Just when V and I thought we have been to every place within reasonable driving distance from Perth worth visiting, we discovered this beautiful spot, the Mundaring Weir, just 40 kilometres out of Perth on a weekend trip with our friends Puneeta and Deepinder.
While enjoying the mesmerizing view, we learnt about its history too. The weir was the start of a water pipeline which distributed water to agricultural towns in the wheatbelt area, spanning 700 kilometres in all. It was the brainchild of an Irishman Charles Yelverton O’Connor, who initiated the plans for its construction in 1895. Originally dubbed “a scheme of madness”, the plans were fiercely opposed in Parliament and the approval wasn’t granted until 1898. Even after construction started, O’Connor became a victim of vicious campaigns and criticism that led him to take his own life in March 1902. Had he been able to withstand the pressure for another year, he would have seen the Mundaring Weir completed and how the water scheme changed Western Australia forever. Instead, the world lost an engineering mastermind.
Going to places we’ve never been, and gaining new knowledge and experiences have always been a passion V and I share. That’s why we grabbed the opportunity to live and work in Perth and both of us can’t be happier for how it’s turned out. We’re at the end of this leg of our journey though and we are currently scheduled to leave Perth at the end of the month.
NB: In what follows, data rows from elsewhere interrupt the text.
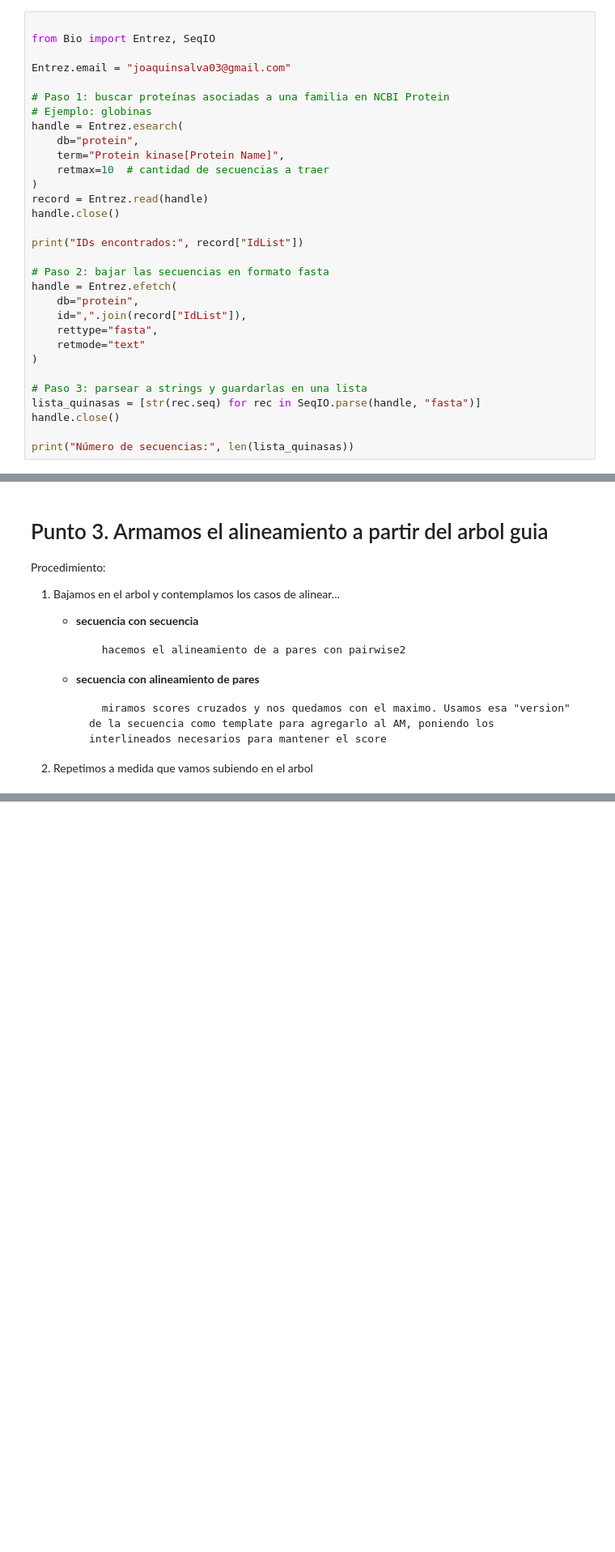
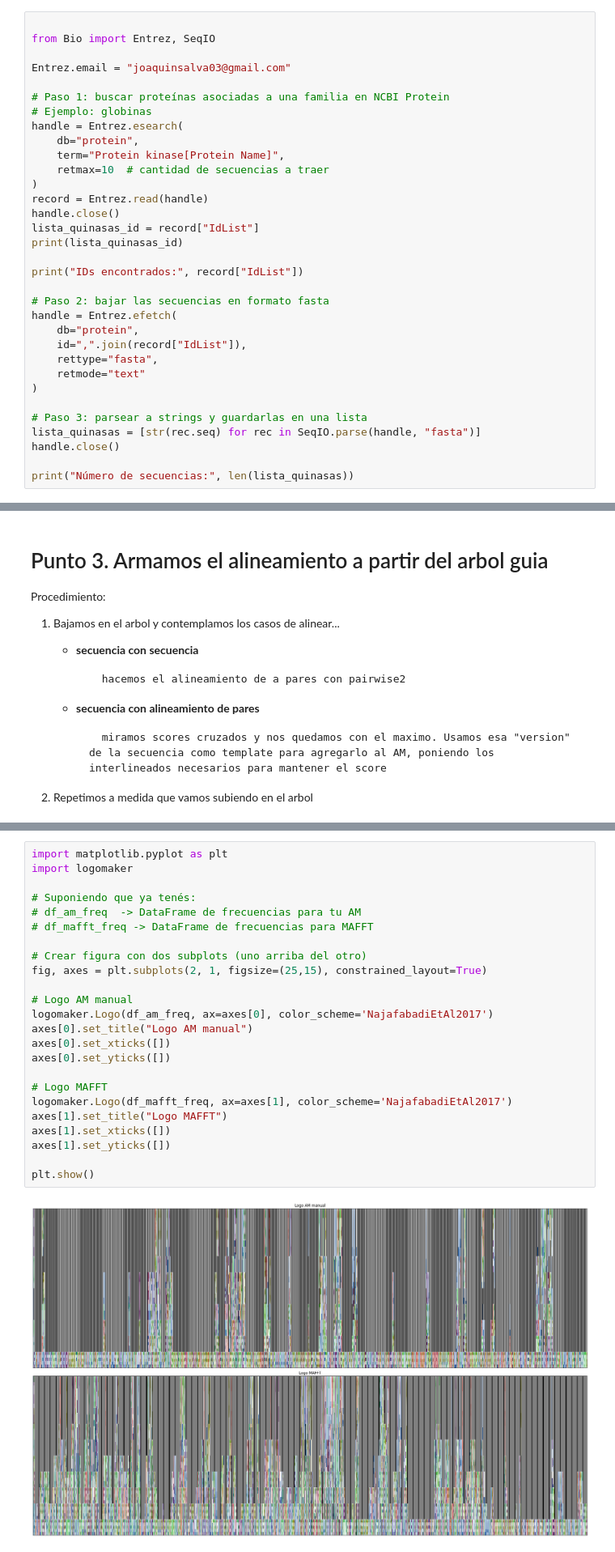
Before and after one commit to NadinaMaia/BioinformaticaAvanzada, a Jupyter notebook: tp3/TP3.ipynb, the cells around one changed output, grey strips where cells are left out. Shown at 81% size. Drawn from its saved outputs; the diff is of its cells as text; blank space fills up the shorter version.

```diff
--- a/tp3/TP3.ipynb
+++ b/tp3/TP3.ipynb
@@ -164,6 +161,8 @@ handle = Entrez.esearch(
 )
 record = Entrez.read(handle)
 handle.close()
+lista_quinasas_id = record["IdList"]
+print(lista_quinasas_id)
 
 print("IDs encontrados:", record["IdList"])
 
@@ -514,0 +720,26 @@ KeyError: 'A'
+# %%
+import matplotlib.pyplot as plt
+import logomaker
+
+# Suponiendo que ya tenés:
+# df_am_freq  -> DataFrame de frecuencias para tu AM
+# df_mafft_freq -> DataFrame de frecuencias para MAFFT
+
+# Crear figura con dos subplots (uno arriba del otro)
+fig, axes = plt.subplots(2, 1, figsize=(25,15), constrained_layout=True)
+
+# Logo AM manual
+logomaker.Logo(df_am_freq, ax=axes[0], color_scheme='NajafabadiEtAl2017')
+axes[0].set_title("Logo AM manual")
+axes[0].set_xticks([])
+axes[0].set_yticks([])
+
+# Logo MAFFT
+logomaker.Logo(df_mafft_freq, ax=axes[1], color_scheme='NajafabadiEtAl2017')
+axes[1].set_title("Logo MAFFT")
+axes[1].set_xticks([])
+axes[1].set_yticks([])
+
+plt.show()
+# %% [output]
+[figure, added]
```
Also changed, not shown: parts of 9 cells of this notebook, 3 other files.
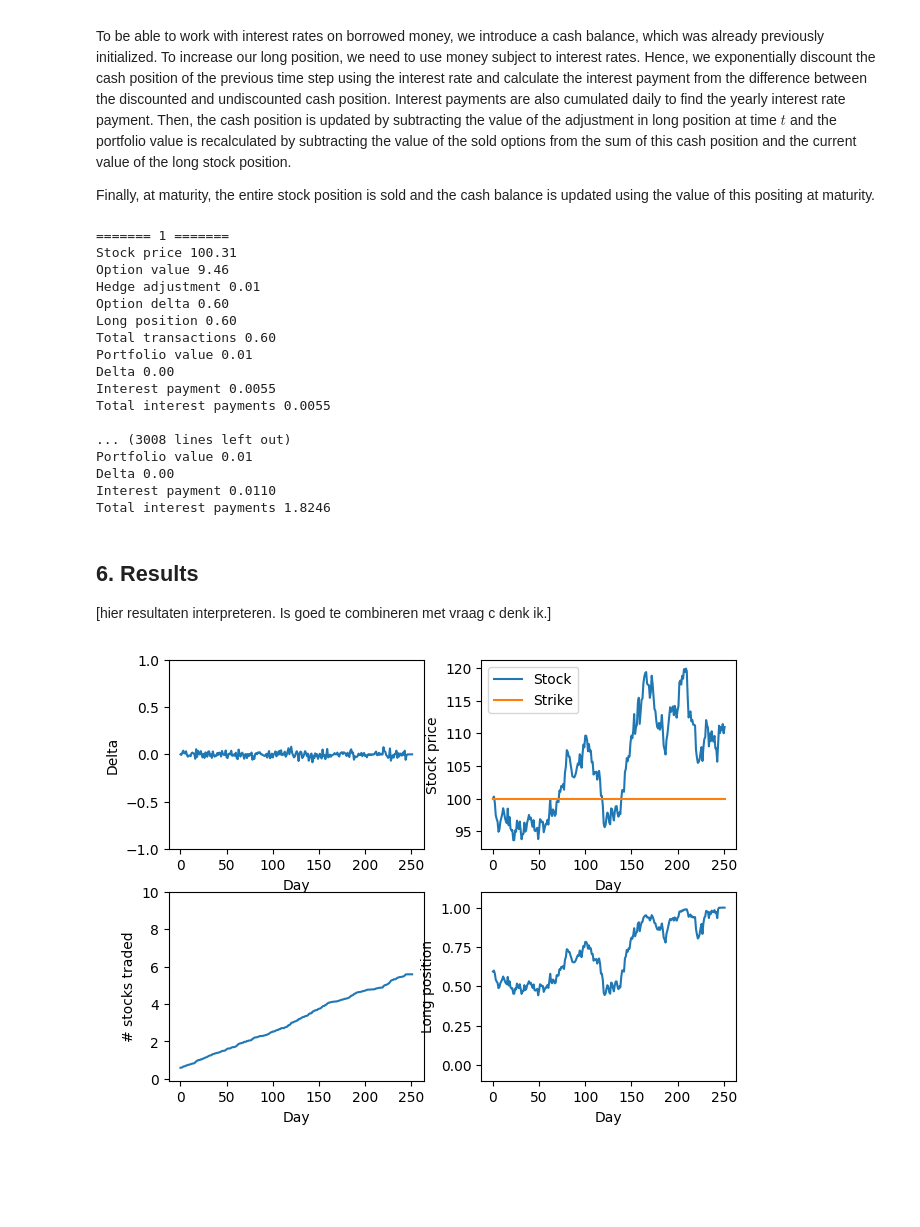
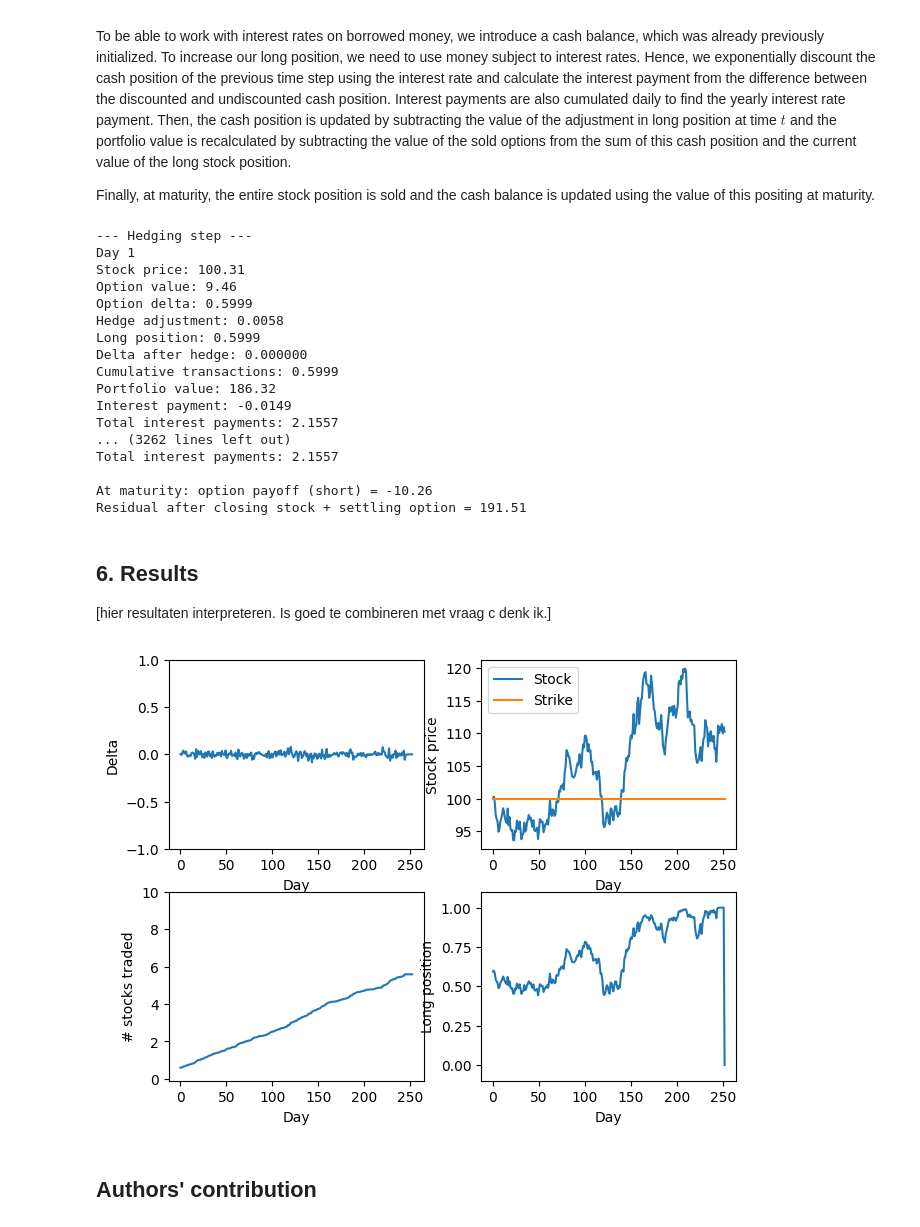
Before and after one commit to justusstraus/Structured-Products-, a Jupyter notebook: start_model_SP_B1 (2).ipynb, the cells around one changed output. Drawn from its saved outputs; the diff is of its cells as text; code cells hidden in the pictures; blank space fills up the shorter version.

```diff
--- a/start_model_SP_B1 (2).ipynb
+++ b/start_model_SP_B1 (2).ipynb
@@ -265,48 +265,57 @@ for t in range(1, N+1):
     cash -= rebalance * array_price[t]  # Update cash balance with cost of rebalancing
     array_portfolio_value[t] = cash + long_value - option_value # Store portfolio value
 
-    print('\n=======', t, '=======')
 
-    # If maturity, close all option and stock positions here
-    if t == (N):
-        print('At maturity, portfolio value is %.2f' % array_portfolio_value[t])
-        cash += array_position[t] * array_price[t]   # sell the stock
+    # Print console output
+    print("\n--- Hedging step ---")
+    print(f"Day {t}")
+    print(f"Stock price: {array_price[t]:.2f}")
+    print(f"Option value: {option_value:.2f}")
+    print(f"Option delta: {delta_option:.4f}")
+    print(f"Hedge adjustment: {adjust_hedge:.4f}")
+    print(f"Long position: {array_position[t]:.4f}")
+    print(f"Delta after hedge: {array_delta[t]:.6f}")
+    print(f"Cumulative transactions: {array_nr_stocks[t]:.4f}")
+    print(f"Portfolio value: {array_portfolio_value[t]:.2f}")
+    print(f"Interest payment: {-interest_payment:.4f}")
+    print(f"Total interest payments: {total_interest:.4f}")
+
+     # If maturity, close all option and stock positions here and calculate final P&L
+    if t == N:
+        cash += array_position[t] * array_price[t]
         array_position[t] = 0
 
-    # Print console output
-    print('Stock price %.2f' % array_price[t])
-    print('Option value %.2f' % option_value)
-    print('Hedge adjustment %.2f' % adjust_hedge)
-    print('Option delta %.2f' % delta_option)
-    print('Long position %.2f' % array_position[t])
-    print('Total transactions %.2f' % array_nr_stocks[t])
-    print('Portfolio value %.2f' % array_portfolio_value[t])
-    print('Delta %.2f' % array_delta[t])
-    print('Interest payment %.4f' % -interest_payment)
-    print('Total interest payments %.4f' % total_interest)
+        residual = cash - option_value
+        array_portfolio_value[t] = residual
+
+        print() # extra blank line for readability of portfolio position at maturity
+        print(f"At maturity: option payoff (short) = {-option_value:.2f}")
+        print(f"Residual after closing stock + settling option = {residual:.2f}")
 # %% [output]
-======= 1 =======
-Stock price 100.31
-Option value 9.46
-Hedge adjustment 0.01
-Option delta 0.60
-Long position 0.60
-Total transactions 0.60
-Portfolio value 0.01
-Delta 0.00
-Interest payment 0.0055
-Total interest payments 0.0055
+--- Hedging step ---
+Day 1
+Stock price: 100.31
+Option value: 9.46
+Option delta: 0.5999
+Hedge adjustment: 0.0058
+Long position: 0.5999
+Delta after hedge: 0.000000
+Cumulative transactions: 0.5999
+Portfolio value: 186.32
+Interest payment: -0.0149
+Total interest payments: 2.1557
+... (3262 lines left out)
+Total interest payments: 2.1557
 
-... (3008 lines left out)
-Portfolio value 0.01
-Delta 0.00
-Interest payment 0.0110
-Total interest payments 1.8246
+At maturity: option payoff (short) = -10.26
+Residual after closing stock + settling option = 191.51
 # %% [markdown]
 ## 6. Results
 [hier resultaten interpreteren. Is goed te combineren met vraag c denk ik.]
 # %%
 # Plot results
-plot_results(N, array_t, array_delta_before, array_price, array_strike, array_position, array_nr_stocks)
+plot_results(N+1, array_t, array_delta_before, array_price, array_strike, array_position, array_nr_stocks)
 # %% [output]
-[figure, old version]
+[figure, new version]
+# %% [markdown]
+## Authors' contribution
```
Also changed, not shown: parts of 1 cell of this notebook.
There are definitely bittersweet feelings as Perth has been our home for the past one and a half year, but we’re deeply grateful for the experience and excited to find out where work will take us next.
Photos by Arnold Hozana